The theme of this story was seeking revenge. Which if he was speaking to a priest he would be looking to be for forgiveness. Montresor mentioned ‘ You, who so well know the nature of my soul, will not suppose, however, that I gave utterance to a threat. ‘ (Poe 250) He is speaking spiritually, so a priest would know the nature of his soul. A soul would normally be associated with a priest or someone of the spiritual world. We would assume that he is catholic because he is speaking Latin and that is the origin language of the catholic church. He is confessing in seek for forgiveness I assume. He never actually says he is seeking forgiveness from confessing his horrible confession. So, since he isn’t seeking forgiveness he wouldn’t be talking to a priest. He could be talking to a close family member, like his mom, wife, or siblings.

The listener is clearly someone who knows Montresor well. I do not feel as if Montresor was feeling guilty because he never asked for forgiveness. You can’t redeem yourself for killing someone, unless you spiritually ask a priest for forgiveness. That doesn’t mean he isn’t guilty anymore. Since he doesn’t ask for forgiveness, we could take the look as if he is bragging about killing Fortunato. He clearly knew what he was doing and seems to think it’s okay to kill someone as if he doesn’t find a wrong in it. This is a reason why I feel as if he couldn’t have been talking to a priest. He would more than likely tell this to a family member or a close friend if he isn’t asking to be forgive from his sins. The pride of Montresor has been shamed and he couldn’t stand to enable Fortunato to live. Montresor appreciates recounting Fortunato’s death by foretelling the arranging of Fortunato’s passing, demonstrating the how he did it, and showing the pride and imagery in his plan to kill him.

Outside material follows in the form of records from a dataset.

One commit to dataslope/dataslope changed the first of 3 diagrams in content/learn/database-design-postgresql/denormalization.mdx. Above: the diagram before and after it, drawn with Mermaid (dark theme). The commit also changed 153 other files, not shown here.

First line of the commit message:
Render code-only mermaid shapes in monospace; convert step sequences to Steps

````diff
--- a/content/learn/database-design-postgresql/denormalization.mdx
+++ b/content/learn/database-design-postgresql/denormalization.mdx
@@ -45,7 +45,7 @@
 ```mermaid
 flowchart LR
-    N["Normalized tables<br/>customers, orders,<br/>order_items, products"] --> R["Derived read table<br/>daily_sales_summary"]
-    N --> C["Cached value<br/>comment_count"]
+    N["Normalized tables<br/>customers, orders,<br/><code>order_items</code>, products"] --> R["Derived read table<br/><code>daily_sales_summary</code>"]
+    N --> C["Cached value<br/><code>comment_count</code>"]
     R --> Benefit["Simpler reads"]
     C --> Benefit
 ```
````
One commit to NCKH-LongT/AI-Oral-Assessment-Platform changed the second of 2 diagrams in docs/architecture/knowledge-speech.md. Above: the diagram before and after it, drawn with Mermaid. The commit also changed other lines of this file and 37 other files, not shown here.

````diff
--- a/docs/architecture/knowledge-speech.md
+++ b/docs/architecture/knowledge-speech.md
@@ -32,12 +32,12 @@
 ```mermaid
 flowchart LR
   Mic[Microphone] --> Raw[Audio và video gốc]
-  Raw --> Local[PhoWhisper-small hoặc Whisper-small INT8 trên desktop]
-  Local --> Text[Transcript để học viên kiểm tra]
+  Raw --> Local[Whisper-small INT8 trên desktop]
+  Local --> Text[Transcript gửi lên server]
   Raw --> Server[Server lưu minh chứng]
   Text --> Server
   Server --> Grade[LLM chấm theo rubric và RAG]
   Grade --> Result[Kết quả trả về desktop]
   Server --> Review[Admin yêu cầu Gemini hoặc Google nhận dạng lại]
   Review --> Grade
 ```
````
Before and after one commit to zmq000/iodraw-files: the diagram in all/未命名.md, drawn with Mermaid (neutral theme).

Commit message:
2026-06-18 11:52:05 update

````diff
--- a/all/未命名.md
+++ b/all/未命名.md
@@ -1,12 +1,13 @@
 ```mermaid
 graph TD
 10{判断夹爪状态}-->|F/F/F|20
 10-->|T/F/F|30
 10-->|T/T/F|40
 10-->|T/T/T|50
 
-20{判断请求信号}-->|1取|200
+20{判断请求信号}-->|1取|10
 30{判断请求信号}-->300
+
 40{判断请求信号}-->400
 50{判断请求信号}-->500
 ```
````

‘The Cask of Amontillado’ is filled up with pieces of information that indicates toward the horrible death of Fortunato. For example, the scene where Montresor was strolling Fortunato to his pipe of amontillado in the sepulchers contains anticipating information. This sentence shows that own passing is upon himself which is Fortunato. ‘Your cough – it is nothing he said but let us go on” (Poe 253). Montresor realizes that Fortunato will die from his wrathful plan of catching him and driving him to his own starvation. Proven that this takes place in Italy and its catholic ties, I do think Montresor was talking to a priest for either forgiveness or just confessing this as his last words. Using my critical perspective, he referred to the word soul and I personally thinks he is speaking to a priest. This book also is ethos and pathos. It gets you emotionally connected and spiritually connected. Authors often use religion to get people connected even when its hidden. That is another reason I feel as if he is speaking to a priest.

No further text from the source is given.